  6. 6. Alfred McAlpine v Panatown Facts Panatown had employed Alfred McAlpine under a building contract to design and construct an office building and multi- storey car park in Cambridge. Panatown claimed damages from Alfred McAlpine for alleged defects in the works. Panatown was the employer under the building contract and one of its sister companies, Unex Investment Properties Ltd (Unex), owned the site of the works. Panatown had no contractual liabilities towards Unex in respect of any defects and was the employer for tax reasons. Panatown did not have a proprietary interest in the works that would have led to it suffering loss. Unex was not a party to the building contract. It did have the benefit of a duty of care deed (in effect, a collateral warranty) but this was drafted in terms of “reasonable skill and care” and was less favourable to Unex than the building contract, if Unex was entitled to benefit under it. As a preliminary issue, the House of Lords was asked to determine whether Alfred McAlpine would be liable to Panatown for substantial defects in the works, which were alleged to have resulted from the Alfred McAlpine’s breach of contract.

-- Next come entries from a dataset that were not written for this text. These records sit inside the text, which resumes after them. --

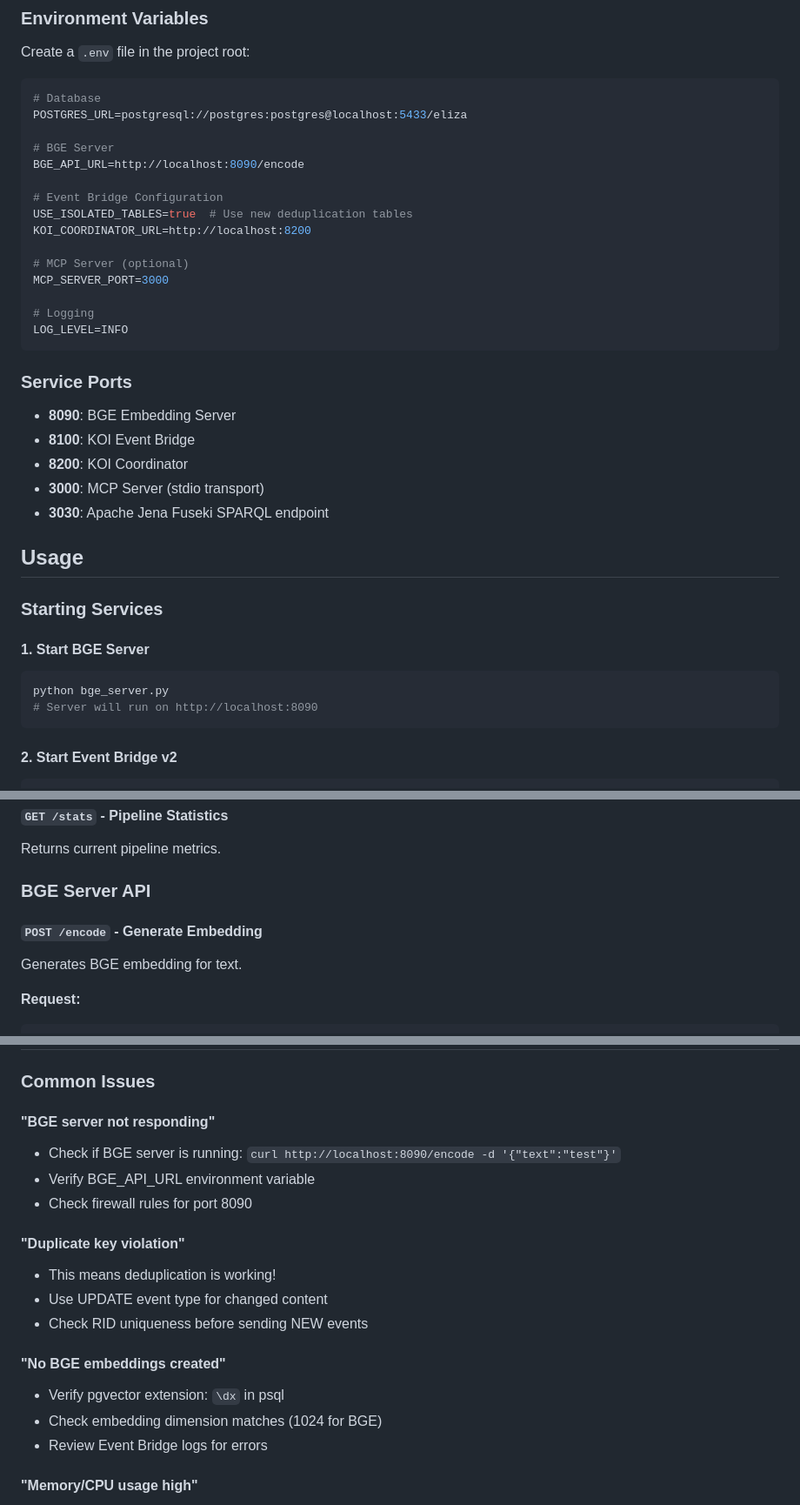
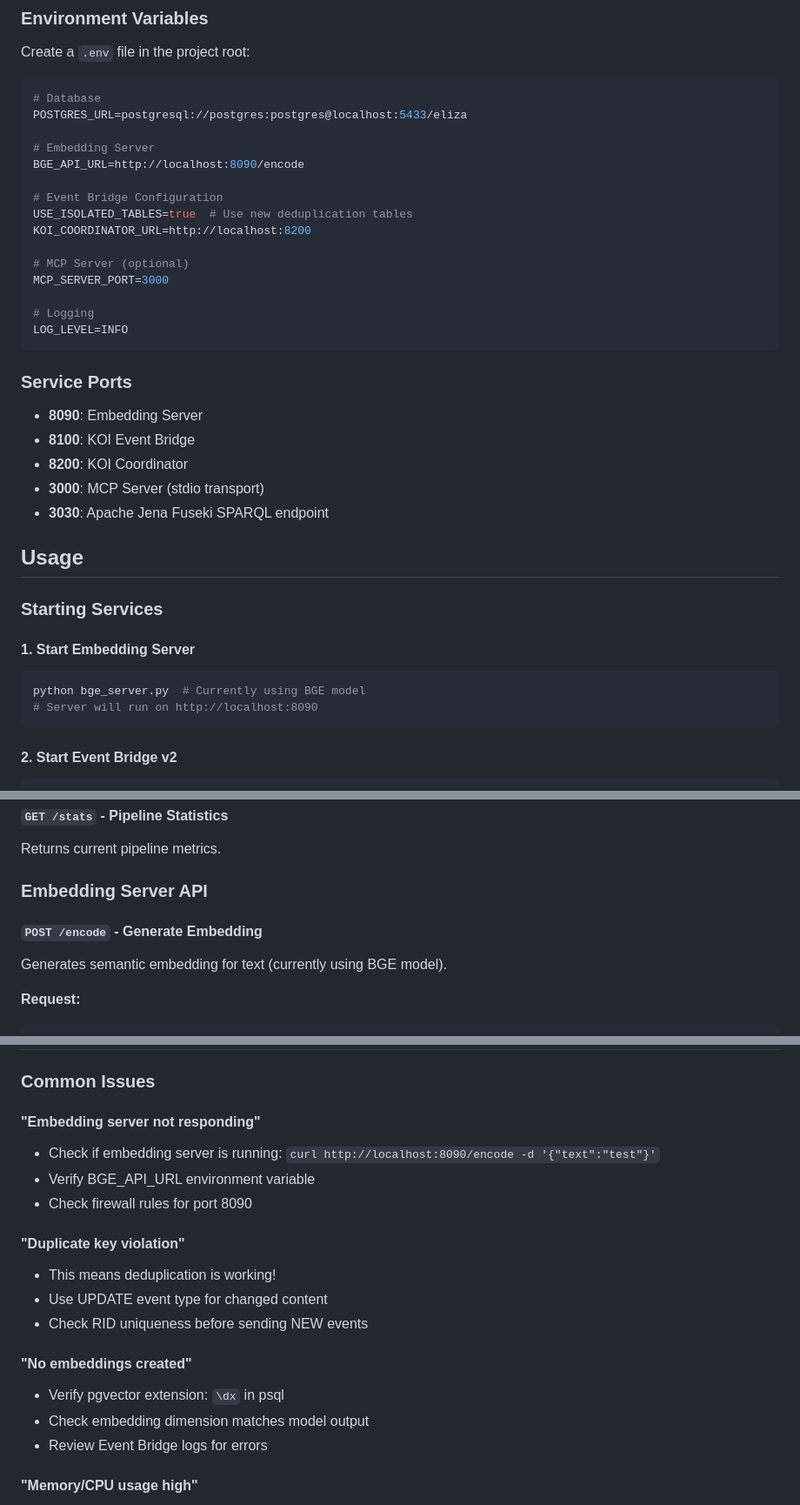
Before and after one commit to gaiaaiagent/koi-processor, a Markdown page: README.md, 3 parts joined by grey strips. Shown at 87% size. Drawn GitHub-style.

````diff
--- a/README.md
+++ b/README.md
@@ -174,7 +183,7 @@ Create a `.env` file in the project root:
 # Database
 POSTGRES_URL=postgresql://postgres:postgres@localhost:5433/eliza
 
-# BGE Server
+# Embedding Server
 BGE_API_URL=http://localhost:8090/encode
 
 # Event Bridge Configuration
@@ -189,7 +198,7 @@ LOG_LEVEL=INFO
 ```
 
 ### Service Ports
-- **8090**: BGE Embedding Server
+- **8090**: Embedding Server
 - **8100**: KOI Event Bridge
 - **8200**: KOI Coordinator
 - **3000**: MCP Server (stdio transport)
@@ -199,9 +208,9 @@ LOG_LEVEL=INFO
 
 ### Starting Services
 
-#### 1. Start BGE Server
+#### 1. Start Embedding Server
 ```bash
-python bge_server.py
+python bge_server.py  # Currently using BGE model
 # Server will run on http://localhost:8090
 ```
 
@@ -366,10 +375,10 @@ Processes a KOI event with deduplication and versioning.
 #### `GET /stats` - Pipeline Statistics
 Returns current pipeline metrics.
 
-### BGE Server API
+### Embedding Server API
 
 #### `POST /encode` - Generate Embedding
-Generates BGE embedding for text.
+Generates semantic embedding for text (currently using BGE model).
 
 **Request:**
 ```json
@@ -535,8 +544,8 @@ WantedBy=multi-user.target
 
 ### Common Issues
 
-#### "BGE server not responding"
-- Check if BGE server is running: `curl http://localhost:8090/encode -d '{"text":"test"}'`
+#### "Embedding server not responding"
+- Check if embedding server is running: `curl http://localhost:8090/encode -d '{"text":"test"}'`
 - Verify BGE_API_URL environment variable
 - Check firewall rules for port 8090
 
@@ -545,9 +554,9 @@ WantedBy=multi-user.target
 - Use UPDATE event type for changed content
 - Check RID uniqueness before sending NEW events
 
-#### "No BGE embeddings created"
+#### "No embeddings created"
 - Verify pgvector extension: `\dx` in psql
-- Check embedding dimension matches (1024 for BGE)
+- Check embedding dimension matches model output
 - Review Event Bridge logs for errors
 
 #### "Memory/CPU usage high"
````
Also changed, not shown: other parts of README.md (+51 -42 lines).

Alfred McAlpine did not dispute that there were substantial defects in the works. However, it contended that Panatown itself had suffered no loss and should consequently only be entitled to claim nominal damages. A three to two majority of the House of Lords agreed with Alfred McAlpine’s argument. The narrow ground and the duty of care deed Since Panatown’s situation was very similar to Corporation’s position in St Martin’s and Morgan Grenfell’s in Darlington v Wiltshier, commentators might have expected the court to find in favour of Panatown on the basis of the narrow ground. However, the existence of the duty of care deed from the building contractor in favour of Unex appears to have been critical in the House of Lords’ decision and this is the key difference between this case and St Martin’s and Darlington v Wiltshier. (On this point, the House of Lords disagreed with the Court of Appeal, which would have allowed Panatown to claim for substantial damages.) Lord Browne-Wilkinson expressed surprise that the group of companies that included Panatown and Unex had not chosen to claim against Alfred McAlpine under the duty of care deed. Indeed, their Lordships indicated that, had the duty of care deed not existed (and consequently there was a black hole), they would have considered allowing Panatown to claim for Unex’s loss. The House of Lords’ decision in Alfred McAlpine v Panatown illustrates that a collateral warranty, or another right to claim direct between a third party and a contracting party (such as a right under the Contracts (Rights of Third Parties) Act 1999), can “defeat” the narrow ground referred to in St. Martin’s. The narrow ground and the need for a proprietary interest Lord Browne-Wilkinson’s interpretation of The Albazero exception in St. Martin’s seems to envisage that the transfer of the proprietary interest must be in the contemplation of the parties at the date of the contract. Judicial opinion on this was split in Panatown. While all five members of the House of Lords agreed that the narrow ground was a legitimate exception to a no loss situation, Lord Goff and Lord Millett, in the minority, believed that it was strictly limited to situations where the defendant had contemplated the land transfer. The other Law Lords did not consider this to be a necessary requirement. The minority view casts doubt over whether Darlington was correctly based on the narrow ground. The broad ground and the duty of care deed Like the narrow ground argument, the broad ground argument was defeated by the existence of Unex’s duty of care deed. Lord Goff and Lord Millett, however, did not consider that it was. While all five Law Lords thought the narrow Register for a free trial: T: +44 (0)20 7202 1200 E: info@practicallaw.com W: www.practicallaw.com This document can be found at http://construction.practicallaw.com/4-385-6875 © Legal & Commercial Publishing Limited 2009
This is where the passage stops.